##### Dataset entries
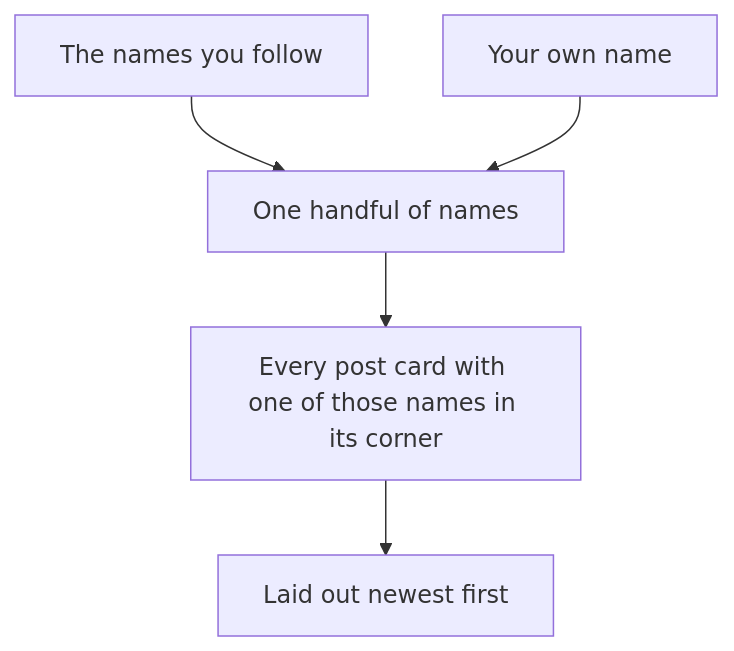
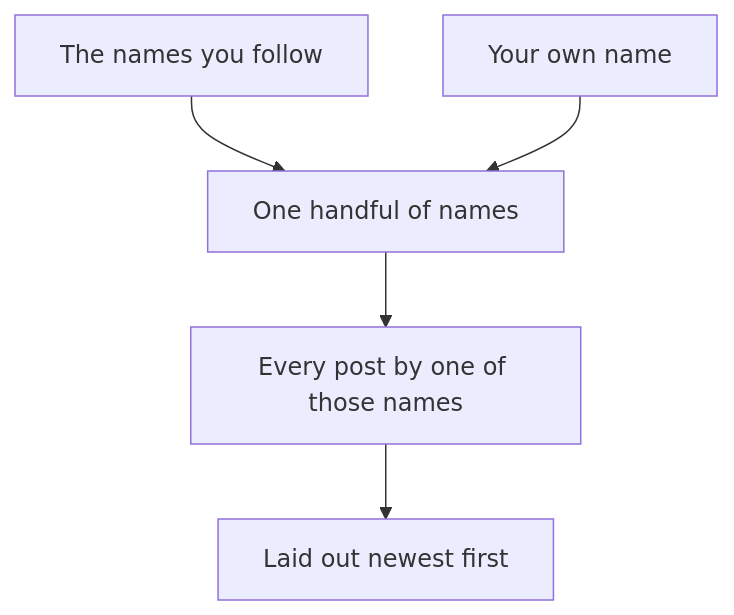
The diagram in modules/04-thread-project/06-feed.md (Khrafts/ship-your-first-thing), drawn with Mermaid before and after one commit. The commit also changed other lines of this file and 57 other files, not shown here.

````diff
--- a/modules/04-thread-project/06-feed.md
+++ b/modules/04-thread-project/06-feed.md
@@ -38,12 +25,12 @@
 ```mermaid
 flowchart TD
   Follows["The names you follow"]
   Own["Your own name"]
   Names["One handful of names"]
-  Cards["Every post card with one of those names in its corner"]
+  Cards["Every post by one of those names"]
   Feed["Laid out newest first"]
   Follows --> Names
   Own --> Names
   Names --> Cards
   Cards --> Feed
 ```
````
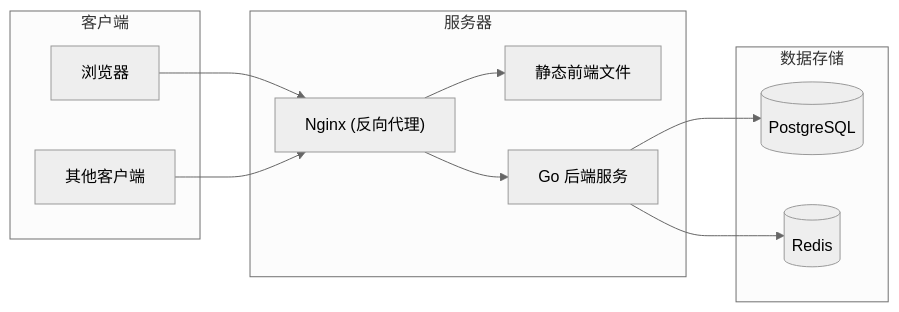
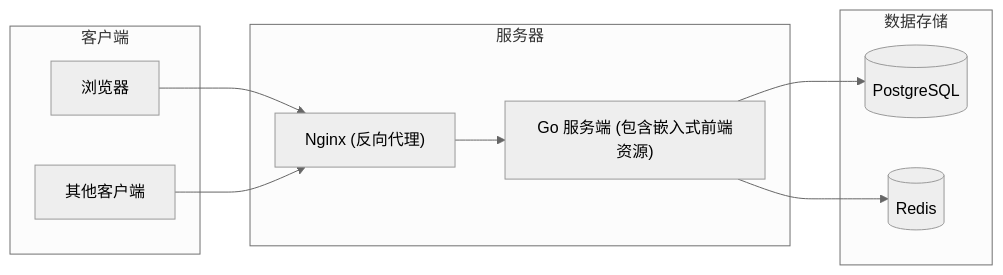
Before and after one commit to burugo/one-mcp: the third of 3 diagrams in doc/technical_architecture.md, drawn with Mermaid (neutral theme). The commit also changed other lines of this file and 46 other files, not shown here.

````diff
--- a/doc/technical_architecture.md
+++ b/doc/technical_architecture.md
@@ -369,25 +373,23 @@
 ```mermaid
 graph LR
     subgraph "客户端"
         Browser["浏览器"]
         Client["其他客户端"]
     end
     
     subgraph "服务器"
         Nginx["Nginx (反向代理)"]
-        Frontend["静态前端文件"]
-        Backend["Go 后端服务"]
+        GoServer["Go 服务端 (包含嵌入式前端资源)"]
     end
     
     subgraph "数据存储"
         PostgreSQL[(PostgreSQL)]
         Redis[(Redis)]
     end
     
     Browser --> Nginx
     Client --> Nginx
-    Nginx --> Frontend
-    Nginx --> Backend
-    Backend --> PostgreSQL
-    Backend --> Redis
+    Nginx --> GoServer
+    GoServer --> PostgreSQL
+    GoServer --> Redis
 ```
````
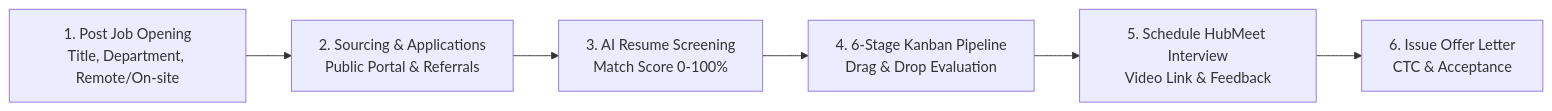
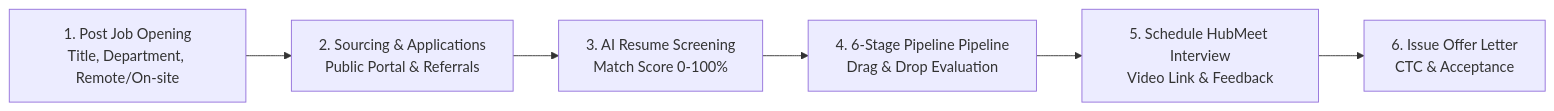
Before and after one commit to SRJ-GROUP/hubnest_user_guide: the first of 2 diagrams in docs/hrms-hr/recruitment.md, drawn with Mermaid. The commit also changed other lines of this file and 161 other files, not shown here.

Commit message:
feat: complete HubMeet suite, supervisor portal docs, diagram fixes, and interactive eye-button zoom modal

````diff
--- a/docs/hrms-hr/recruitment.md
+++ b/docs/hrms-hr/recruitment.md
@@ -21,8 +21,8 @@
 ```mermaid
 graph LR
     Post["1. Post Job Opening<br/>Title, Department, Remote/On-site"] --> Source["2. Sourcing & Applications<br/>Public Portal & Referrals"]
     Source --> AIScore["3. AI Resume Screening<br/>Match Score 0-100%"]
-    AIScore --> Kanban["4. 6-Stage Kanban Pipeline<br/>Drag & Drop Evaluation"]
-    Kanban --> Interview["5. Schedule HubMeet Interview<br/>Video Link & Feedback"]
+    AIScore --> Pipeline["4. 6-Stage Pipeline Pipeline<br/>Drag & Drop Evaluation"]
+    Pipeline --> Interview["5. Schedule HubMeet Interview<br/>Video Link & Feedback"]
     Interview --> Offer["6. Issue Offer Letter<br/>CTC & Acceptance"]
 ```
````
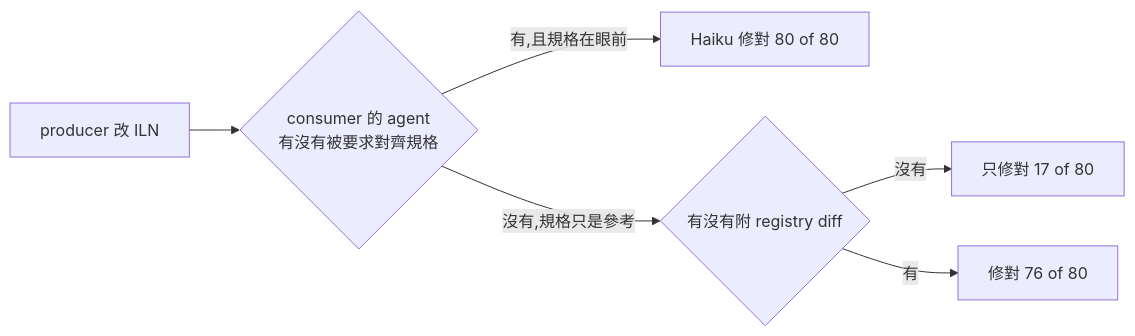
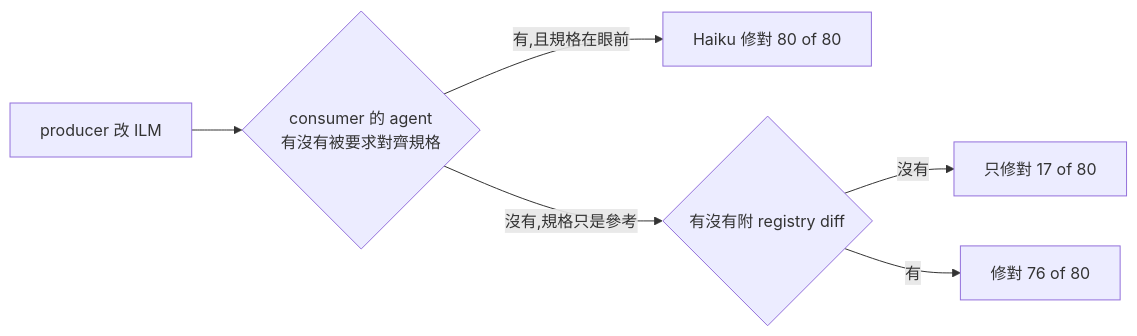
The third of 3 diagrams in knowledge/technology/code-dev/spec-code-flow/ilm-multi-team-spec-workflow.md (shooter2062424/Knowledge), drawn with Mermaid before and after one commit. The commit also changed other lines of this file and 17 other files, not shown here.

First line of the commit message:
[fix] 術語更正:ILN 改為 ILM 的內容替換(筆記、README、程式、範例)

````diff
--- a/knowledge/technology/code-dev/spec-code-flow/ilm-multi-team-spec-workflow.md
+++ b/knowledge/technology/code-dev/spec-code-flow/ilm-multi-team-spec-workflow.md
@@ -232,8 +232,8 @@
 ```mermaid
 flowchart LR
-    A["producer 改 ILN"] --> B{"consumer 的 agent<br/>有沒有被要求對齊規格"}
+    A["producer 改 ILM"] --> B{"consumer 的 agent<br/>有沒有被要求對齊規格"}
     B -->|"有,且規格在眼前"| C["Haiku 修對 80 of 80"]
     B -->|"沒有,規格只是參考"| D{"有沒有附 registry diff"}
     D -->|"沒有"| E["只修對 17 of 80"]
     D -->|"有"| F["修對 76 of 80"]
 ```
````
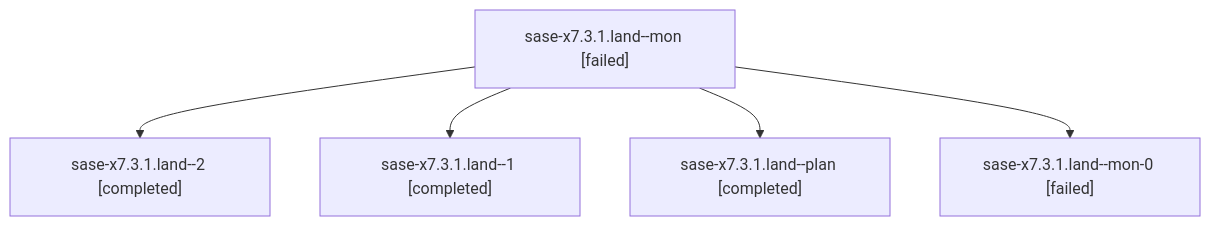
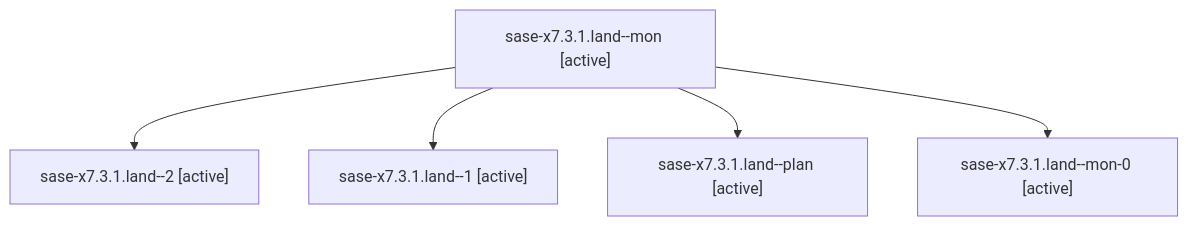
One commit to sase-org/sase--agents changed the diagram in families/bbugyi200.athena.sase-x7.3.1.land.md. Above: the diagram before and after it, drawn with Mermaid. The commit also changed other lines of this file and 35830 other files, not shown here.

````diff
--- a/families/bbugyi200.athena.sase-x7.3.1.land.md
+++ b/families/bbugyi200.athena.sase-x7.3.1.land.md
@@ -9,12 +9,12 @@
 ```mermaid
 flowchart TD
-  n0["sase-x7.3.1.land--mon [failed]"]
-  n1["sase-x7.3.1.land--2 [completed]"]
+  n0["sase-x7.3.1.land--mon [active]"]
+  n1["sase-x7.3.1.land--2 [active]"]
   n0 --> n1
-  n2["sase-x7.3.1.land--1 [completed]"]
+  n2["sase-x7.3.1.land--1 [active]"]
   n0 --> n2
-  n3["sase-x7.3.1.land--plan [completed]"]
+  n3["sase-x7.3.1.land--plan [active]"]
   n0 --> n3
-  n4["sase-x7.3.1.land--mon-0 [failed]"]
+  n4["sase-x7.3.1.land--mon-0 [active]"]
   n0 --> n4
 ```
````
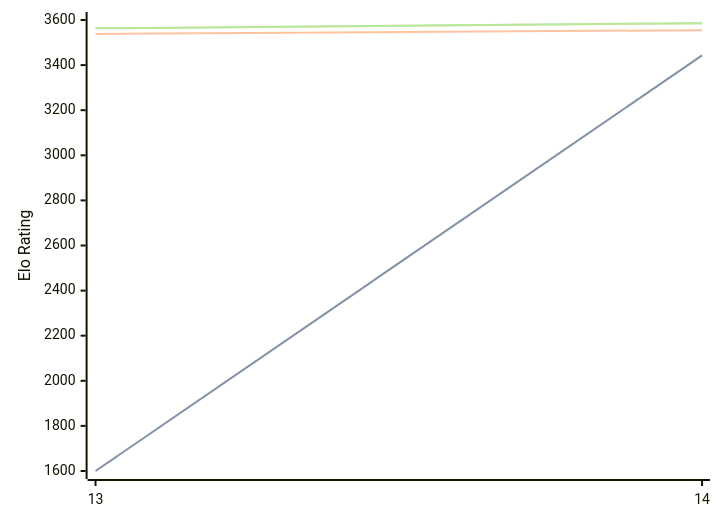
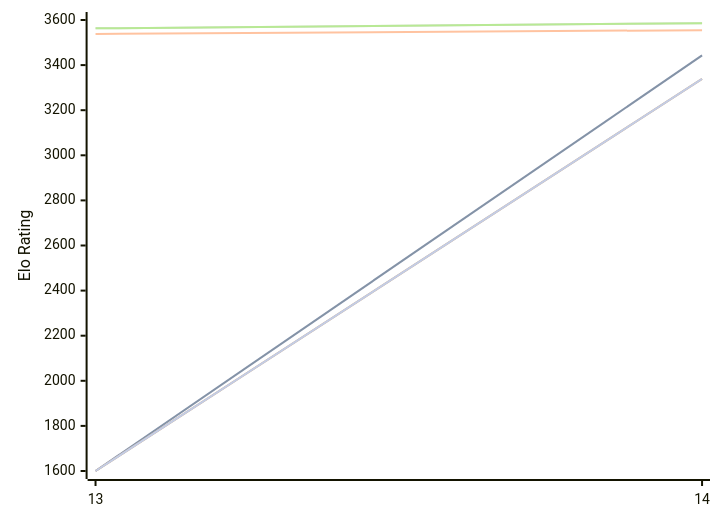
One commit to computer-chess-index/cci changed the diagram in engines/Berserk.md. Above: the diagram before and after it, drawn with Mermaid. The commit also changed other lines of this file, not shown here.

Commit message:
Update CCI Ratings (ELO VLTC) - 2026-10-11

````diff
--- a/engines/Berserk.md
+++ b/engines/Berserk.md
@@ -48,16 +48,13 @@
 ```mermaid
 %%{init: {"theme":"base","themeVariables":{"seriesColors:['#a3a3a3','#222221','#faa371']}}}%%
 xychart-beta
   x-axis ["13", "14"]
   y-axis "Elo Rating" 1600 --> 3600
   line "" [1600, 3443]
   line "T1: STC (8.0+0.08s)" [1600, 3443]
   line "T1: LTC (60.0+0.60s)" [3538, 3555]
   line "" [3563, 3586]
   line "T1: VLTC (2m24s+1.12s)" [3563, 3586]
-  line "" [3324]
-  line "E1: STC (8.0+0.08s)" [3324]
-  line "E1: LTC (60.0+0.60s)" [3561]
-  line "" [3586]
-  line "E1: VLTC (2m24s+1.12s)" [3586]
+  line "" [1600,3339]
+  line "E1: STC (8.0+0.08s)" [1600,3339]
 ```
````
##########
Exercise aim:
An exact copy of every entry, minus the pictures, is what you should return.

Problem solution:
The diagram in modules/04-thread-project/06-feed.md (Khrafts/ship-your-first-thing), drawn with Mermaid before and after one commit. The commit also changed other lines of this file and 57 other files, not shown here.

````diff
--- a/modules/04-thread-project/06-feed.md
+++ b/modules/04-thread-project/06-feed.md
@@ -38,12 +25,12 @@
 ```mermaid
 flowchart TD
   Follows["The names you follow"]
   Own["Your own name"]
   Names["One handful of names"]
-  Cards["Every post card with one of those names in its corner"]
+  Cards["Every post by one of those names"]
   Feed["Laid out newest first"]
   Follows --> Names
   Own --> Names
   Names --> Cards
   Cards --> Feed
 ```
````
Before and after one commit to burugo/one-mcp: the third of 3 diagrams in doc/technical_architecture.md, drawn with Mermaid (neutral theme). The commit also changed other lines of this file and 46 other files, not shown here.

````diff
--- a/doc/technical_architecture.md
+++ b/doc/technical_architecture.md
@@ -369,25 +373,23 @@
 ```mermaid
 graph LR
     subgraph "客户端"
         Browser["浏览器"]
         Client["其他客户端"]
     end
     
     subgraph "服务器"
         Nginx["Nginx (反向代理)"]
-        Frontend["静态前端文件"]
-        Backend["Go 后端服务"]
+        GoServer["Go 服务端 (包含嵌入式前端资源)"]
     end
     
     subgraph "数据存储"
         PostgreSQL[(PostgreSQL)]
         Redis[(Redis)]
     end
     
     Browser --> Nginx
     Client --> Nginx
-    Nginx --> Frontend
-    Nginx --> Backend
-    Backend --> PostgreSQL
-    Backend --> Redis
+    Nginx --> GoServer
+    GoServer --> PostgreSQL
+    GoServer --> Redis
 ```
````
Before and after one commit to SRJ-GROUP/hubnest_user_guide: the first of 2 diagrams in docs/hrms-hr/recruitment.md, drawn with Mermaid. The commit also changed other lines of this file and 161 other files, not shown here.

Commit message:
feat: complete HubMeet suite, supervisor portal docs, diagram fixes, and interactive eye-button zoom modal

````diff
--- a/docs/hrms-hr/recruitment.md
+++ b/docs/hrms-hr/recruitment.md
@@ -21,8 +21,8 @@
 ```mermaid
 graph LR
     Post["1. Post Job Opening<br/>Title, Department, Remote/On-site"] --> Source["2. Sourcing & Applications<br/>Public Portal & Referrals"]
     Source --> AIScore["3. AI Resume Screening<br/>Match Score 0-100%"]
-    AIScore --> Kanban["4. 6-Stage Kanban Pipeline<br/>Drag & Drop Evaluation"]
-    Kanban --> Interview["5. Schedule HubMeet Interview<br/>Video Link & Feedback"]
+    AIScore --> Pipeline["4. 6-Stage Pipeline Pipeline<br/>Drag & Drop Evaluation"]
+    Pipeline --> Interview["5. Schedule HubMeet Interview<br/>Video Link & Feedback"]
     Interview --> Offer["6. Issue Offer Letter<br/>CTC & Acceptance"]
 ```
````
The third of 3 diagrams in knowledge/technology/code-dev/spec-code-flow/ilm-multi-team-spec-workflow.md (shooter2062424/Knowledge), drawn with Mermaid before and after one commit. The commit also changed other lines of this file and 17 other files, not shown here.

First line of the commit message:
[fix] 術語更正:ILN 改為 ILM 的內容替換(筆記、README、程式、範例)

````diff
--- a/knowledge/technology/code-dev/spec-code-flow/ilm-multi-team-spec-workflow.md
+++ b/knowledge/technology/code-dev/spec-code-flow/ilm-multi-team-spec-workflow.md
@@ -232,8 +232,8 @@
 ```mermaid
 flowchart LR
-    A["producer 改 ILN"] --> B{"consumer 的 agent<br/>有沒有被要求對齊規格"}
+    A["producer 改 ILM"] --> B{"consumer 的 agent<br/>有沒有被要求對齊規格"}
     B -->|"有,且規格在眼前"| C["Haiku 修對 80 of 80"]
     B -->|"沒有,規格只是參考"| D{"有沒有附 registry diff"}
     D -->|"沒有"| E["只修對 17 of 80"]
     D -->|"有"| F["修對 76 of 80"]
 ```
````
One commit to sase-org/sase--agents changed the diagram in families/bbugyi200.athena.sase-x7.3.1.land.md. Above: the diagram before and after it, drawn with Mermaid. The commit also changed other lines of this file and 35830 other files, not shown here.

````diff
--- a/families/bbugyi200.athena.sase-x7.3.1.land.md
+++ b/families/bbugyi200.athena.sase-x7.3.1.land.md
@@ -9,12 +9,12 @@
 ```mermaid
 flowchart TD
-  n0["sase-x7.3.1.land--mon [failed]"]
-  n1["sase-x7.3.1.land--2 [completed]"]
+  n0["sase-x7.3.1.land--mon [active]"]
+  n1["sase-x7.3.1.land--2 [active]"]
   n0 --> n1
-  n2["sase-x7.3.1.land--1 [completed]"]
+  n2["sase-x7.3.1.land--1 [active]"]
   n0 --> n2
-  n3["sase-x7.3.1.land--plan [completed]"]
+  n3["sase-x7.3.1.land--plan [active]"]
   n0 --> n3
-  n4["sase-x7.3.1.land--mon-0 [failed]"]
+  n4["sase-x7.3.1.land--mon-0 [active]"]
   n0 --> n4
 ```
````
One commit to computer-chess-index/cci changed the diagram in engines/Berserk.md. Above: the diagram before and after it, drawn with Mermaid. The commit also changed other lines of this file, not shown here.

Commit message:
Update CCI Ratings (ELO VLTC) - 2026-10-11

````diff
--- a/engines/Berserk.md
+++ b/engines/Berserk.md
@@ -48,16 +48,13 @@
 ```mermaid
 %%{init: {"theme":"base","themeVariables":{"seriesColors:['#a3a3a3','#222221','#faa371']}}}%%
 xychart-beta
   x-axis ["13", "14"]
   y-axis "Elo Rating" 1600 --> 3600
   line "" [1600, 3443]
   line "T1: STC (8.0+0.08s)" [1600, 3443]
   line "T1: LTC (60.0+0.60s)" [3538, 3555]
   line "" [3563, 3586]
   line "T1: VLTC (2m24s+1.12s)" [3563, 3586]
-  line "" [3324]
-  line "E1: STC (8.0+0.08s)" [3324]
-  line "E1: LTC (60.0+0.60s)" [3561]
-  line "" [3586]
-  line "E1: VLTC (2m24s+1.12s)" [3586]
+  line "" [1600,3339]
+  line "E1: STC (8.0+0.08s)" [1600,3339]
 ```
````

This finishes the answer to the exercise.